The icons we use for graphic or visual communication are often specific enough to convey meaning without much discussion or debate. Some of these symbols are so common we don’t even think about their meaning – they cause an automatic reaction, such as the Men and Women symbols, which typically indicate restroom locations. Others symbols are not naturally defined or interpreted.
One instance where a variety of symbols are used are for places of assistance or guidance, you often search for an information desk, called customer or guest services. The locations often have icons that attempt to define their purpose. We often find ourselves asking which is it, the “i” or the “?”. These icons are used interchangeably but are by no means universal. In non-English countries they won’t necessarily use the “i” for information because their word for information doesn’t begin with the dotted character. Others use the “?” in it’s place which is more linguistically universal – but even then some countries use other characters in place of this punctuation mark. So what do we do?
When the subject arises, some designers assume that the information desk is indicated with an “i”– which can be a hindrance to branding and marketing – especially if some company names or product starts with the same “i” character. The use of two symbols could mean two different kinds of information. An “i” may indicate a place of assistance, while the “?” may indicate feedback or a comment and suggestion box. The interchangeability of these two symbols may cause confusion, where the use of both may mean that they really don’t know their left from their right. There is also the aspect of its typography, whether it’s sans serif versus serif or script or something else entirely. Then color – is it blue or green, followed by shape and on and on through the design process.
The many uses of these two symbols have their problems and solutions. What we as designers and organizers of this information must do, is figure out what suits each situation best.

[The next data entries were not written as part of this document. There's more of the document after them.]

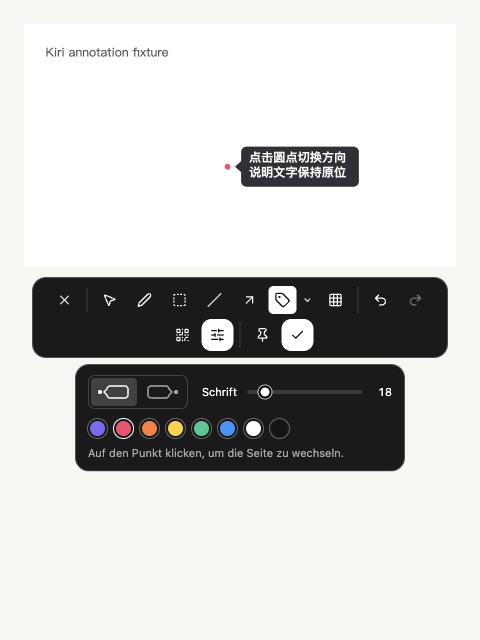
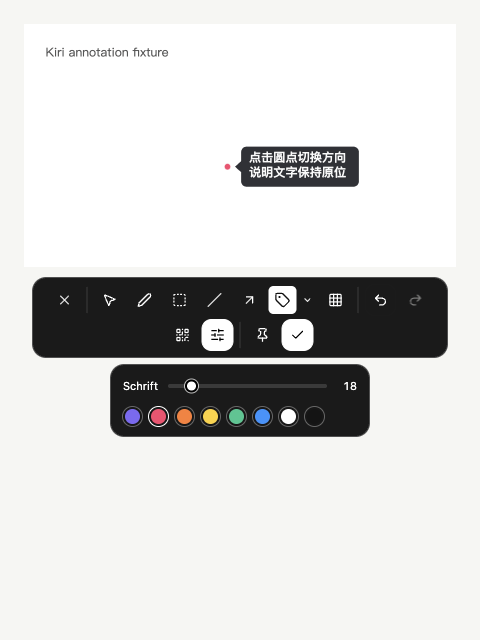
ui: simplify label appearance controls

Changed region(s): [[0.1562, 0.5625, 0.8438, 0.75]]

diff --git a/src/annotation/LabelControls.tsx b/src/annotation/LabelControls.tsx
@@ -8,35 +8,19 @@ export function LabelControls({selected, appearance, onChange, onFinish}: {
   onChange(patch:Partial<AppearanceSettings>, transient?:boolean):void; onFinish():void;
 }) {
   const size = selected?.fontSize ?? appearance.textFontSize;
-  const direction = selected?.labelDirection ?? appearance.labelDirection;
   const color = selected?.color ?? appearance.colorPreset;
   return <div className="kiri-label-controls kiri-hud">
-    <div className="kiri-label-control-row">
-      <div className="kiri-label-directions" role="group" aria-label={t("Label direction")}>
-        {(["left","right"] as const).map(value => <button key={value} type="button" className="kiri-label-direction"
-          aria-pressed={direction===value} title={t(value==="left"?"Point label left":"Point label right")}
-          aria-label={t(value==="left"?"Point label left":"Point label right")}
-          onKeyDown={event=>{if(event.key==="Enter"||event.key===" ")event.stopPropagation();}}
-          onClick={()=>onChange({labelDirection:value})}>
-          <svg width="36" height="18" viewBox="0 0 36 18" aria-hidden="true" style={{transform:value==="right"?"scaleX(-1)":undefined}}>
-            <circle cx="4" cy="9" r="2" fill="currentColor"/>
-            <path d="M14 3h15a3 3 0 0 1 3 3v6a3 3 0 0 1-3 3H14a3 3 0 0 1-3-3l-3-3 3-3a3 3 0 0 1 3-3Z" fill="none" stroke="currentColor" strokeWidth="1.4"/>
-          </svg>
-        </button>)}
-      </div>
-      <label className="kiri-label-size"><span>{t("Font")}</span>
-        <input type="range" className="kiri-range" min="12" max="64" value={size}
-          aria-label={t("Font")} onChange={event=>onChange({textFontSize:Number(event.target.value)},true)}
-          onPointerUp={onFinish} onPointerCancel={onFinish} onKeyUp={onFinish} onBlur={onFinish}/>
-        <output>{Math.round(size)}</output>
-      </label>
-    </div>
-    <div className="kiri-label-colors">
+    <label className="kiri-label-size"><span>{t("Font")}</span>
+      <input type="range" className="kiri-range" min="12" max="64" value={size}
+        aria-label={t("Font")} onChange={event=>onChange({textFontSize:Number(event.target.value)},true)}
+        onPointerUp={onFinish} onPointerCancel={onFinish} onKeyUp={onFinish} onBlur={onFinish}/>
+      <output>{Math.round(size)}</output>
+    </label>
+    <div className="kiri-label-colors" role="group" aria-label={t("Color")}>
       {COLOR_PRESETS.map(value=><button key={value} type="button" className="kiri-label-swatch"
         title={t(COLOR_LABELS[value])} aria-label={t(COLOR_LABELS[value])} aria-pressed={color===value}
         onKeyDown={event=>{if(event.key==="Enter"||event.key===" ")event.stopPropagation();}}
         onClick={()=>onChange({colorPreset:value})} style={{background:COLOR_HEX[value]}}/>)}
-      <span>{t("Click the dot to switch sides.")}</span>
     </div>
   </div>;
 }

diff --git a/src/styles/design-system.css b/src/styles/design-system.css
@@ -107,21 +107,15 @@ body,
 .kiri-label-dot:hover:not(:disabled) { background:rgba(255,255,255,.24); box-shadow:0 0 0 1px rgba(0,0,0,.35); }
 .kiri-label-dot:focus-visible { outline:2px solid #fff; box-shadow:0 0 0 3px #333; }
 .kiri-label-dot:disabled { opacity:.5; cursor:default; }
-.kiri-label-controls { width:330px; max-width:100%; box-sizing:border-box; padding:10px 12px; display:flex; flex-direction:column; gap:10px; font-size:11px; }
-.kiri-label-control-row { display:flex; flex-wrap:wrap; align-items:center; gap:14px; }
-.kiri-label-directions { display:flex; gap:2px; padding:2px; border:1px solid #444; border-radius:7px; }
-.kiri-label-direction { display:grid; place-items:center; height:28px; padding:0 5px; border:0; border-radius:4px; color:#aaa; background:transparent; cursor:pointer; }
-.kiri-label-direction[aria-pressed=true] { color:#fff; background:#414141; }
-.kiri-label-direction:hover { background:#555; color:#fff; }
-.kiri-label-direction:focus-visible, .kiri-label-swatch:focus-visible { outline:2px solid #fff; outline-offset:2px; }
-.kiri-label-size { flex:1; display:flex; align-items:center; gap:8px; min-width:150px; }
+.kiri-label-controls { width:260px; max-width:100%; box-sizing:border-box; padding:10px 12px; display:flex; flex-direction:column; gap:10px; font-size:11px; }
+.kiri-label-swatch:focus-visible { outline:2px solid #fff; outline-offset:2px; }
+.kiri-label-size { display:flex; align-items:center; gap:8px; min-width:0; }
 .kiri-label-size input { flex:1; min-width:60px; width:60px; }
 .kiri-label-size output { min-width:20px; text-align:right; font-variant-numeric:tabular-nums; }
 .kiri-label-colors { display:flex; flex-wrap:wrap; align-items:center; gap:7px; }
 .kiri-label-swatch { width:19px; height:19px; padding:0; border:2px solid #171717; outline:1px solid #666; border-radius:50%; cursor:pointer; }
 .kiri-label-swatch[aria-pressed=true] { outline-color:#fff; }
 .kiri-label-swatch:hover { opacity:.7; }
-.kiri-label-colors span { flex-basis:100%; color:#aaa; line-height:1.4; }
 .kiri-label-text-editor:focus { outline:none; box-shadow:none; }
 
 .kiri-primary-button {

diff --git a/docs/qa/directional-labels/README.md b/docs/qa/directional-labels/README.md
@@ -17,9 +17,11 @@ browser retesting also verified Space activation after this integration.
   undo and redo restore its direction. The dot does not start a canvas gesture.
 - The real PNG export retains the neutral body, white text, tip and colored dot
   without selection handles. [Clean export](label-export.png).
-- Fresh checks against the real Toolbar and Canvas after Pin integration keep
-  all seven languages' Pin button, wrapped toolbar, direction controls, font
-  slider, color swatches and hint inside a 480×640 browser viewport at 2x.
+- Fresh checks against the real Toolbar and Canvas after simplifying the label
+  inspector keep all seven languages' Pin button, wrapped toolbar, font slider
+  and color swatches inside a 480×640 browser viewport at 2x. The 260-pixel
+  inspector has nine controls (font and eight colors), with no duplicate
+  direction buttons or explanatory footer.
   Every language also passes actual dot clicks during editing with focus/text/
   geometry preserved, committed switching and toolbar undo/redo. Measurements
   are in [label-layout-results.json](label-layout-results.json). Screenshots:
@@ -41,11 +43,14 @@ browser retesting also verified Space activation after this integration.
 ## Local checks and limits
 
 The branch incorporates main `f640c48` (numbered callouts), including Pin at
-`1c7357c`, hover colors and Windows confirmation dispatch. The fresh browser
-checks use renderer source tree `da7311168e3846c3b85f412ac592ebbda8316ce2` and
+`1c7357c`, hover colors and Windows confirmation dispatch. The first Pin browser
+checks used renderer source tree `da7311168e3846c3b85f412ac592ebbda8316ce2` and
 harness blob `9e0fb3889806750ca2c0dd7450e41030b6920624`, from numbered base
 `feef86c` plus the label feature. Main's squash tree was verified identical to
-that base, so adopting main preserves the exact tested sources. All seven language
+that base, so adopting main preserved the exact tested sources. The latest
+inspector screenshots and measurements use renderer tree
+`68de77629214afbab3d24973f72fd77540f2a464`, including the description input repair
+and the requested removal of direction buttons and helper text. All seven language
 key sets and the paired READMEs retain the three features; ADR 0084 remains
 intact. Label geometry, rendering and styles match the previously validated
 implementation.
@@ -80,13 +85,16 @@ problem. Its minimal native-editor repair from `f045e3f` (PR #127) is now includ
 here. The combined `src` and `src-tauri` trees were verified identical to the
 coordinator's `7ef78b9` candidate; the new renderer tree is
 `629b46592bb8df62cbcd9d90e4f4b84610e4951a`. Label TextEditor, geometry and
-rendering are unchanged. The coordinating slot owns native input acceptance
-before merging; isolated composition checks do not replace that acceptance.
+rendering are unchanged. The user subsequently confirmed normal input after
+physically typing Chinese candidates and English in the coordinator's signed
+repair candidate. This is coordinated native acceptance; isolated composition
+checks cannot replace OS input-method acceptance by themselves. Subsequent
+inspector simplification does not change the textarea or composition handling.
 
 `pnpm build`, `pnpm test:release-tools` (373 tests) and the separate frontend
 TypeScript check including the isolated QA harness passed after the description
-repair. `cargo check` and `git diff --check` passed for the integration; the
-description repair leaves native sources unchanged. The complete macOS 27.0.1 Rust run had 334 passing tests,
+repair and inspector simplification. `cargo check` and `git diff --check` passed
+for the integration; both changes leave native sources unchanged. The complete macOS 27.0.1 Rust run had 334 passing tests,
 one ignored test and one failure in the pre-existing
 `native_annotations_follow_live_frames_and_independent_time_ranges` test at its
 post-annotation blue-channel pixel-difference assertion. The same assertion

diff --git a/docs/adr/0084-directional-label-bubbles.md b/docs/adr/0084-directional-label-bubbles.md
@@ -21,8 +21,10 @@ without moving its text or adding another permanent toolbar slot.
   undoable edit; flips during typing remain in that text edit.
 - The dot is a real button with a readable action name, hover/focus feedback and
   Enter/Space activation. Pointer events do not start a move or finish capture.
-- Provide font, dot-color and direction controls. The existing eight handles
-  resize a label; body dragging moves it, and double-clicking edits its text.
+- Provide font and dot-color controls in the inspector; the dot itself changes
+  direction, without duplicate direction buttons or explanatory text. The
+  existing eight handles resize a label; body dragging moves it, and
+  double-clicking edits its text.
 - Persist labels as text marks with an optional `labelDirection: left | right`.
   Omitted fields retain ordinary text behavior. Both native and frontend parsers
   reject invalid values and preserve the existing bounds and revision protection.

Want to find symbols or submit some of your own, try The Noun Project to browse an evolving database of symbols and icons.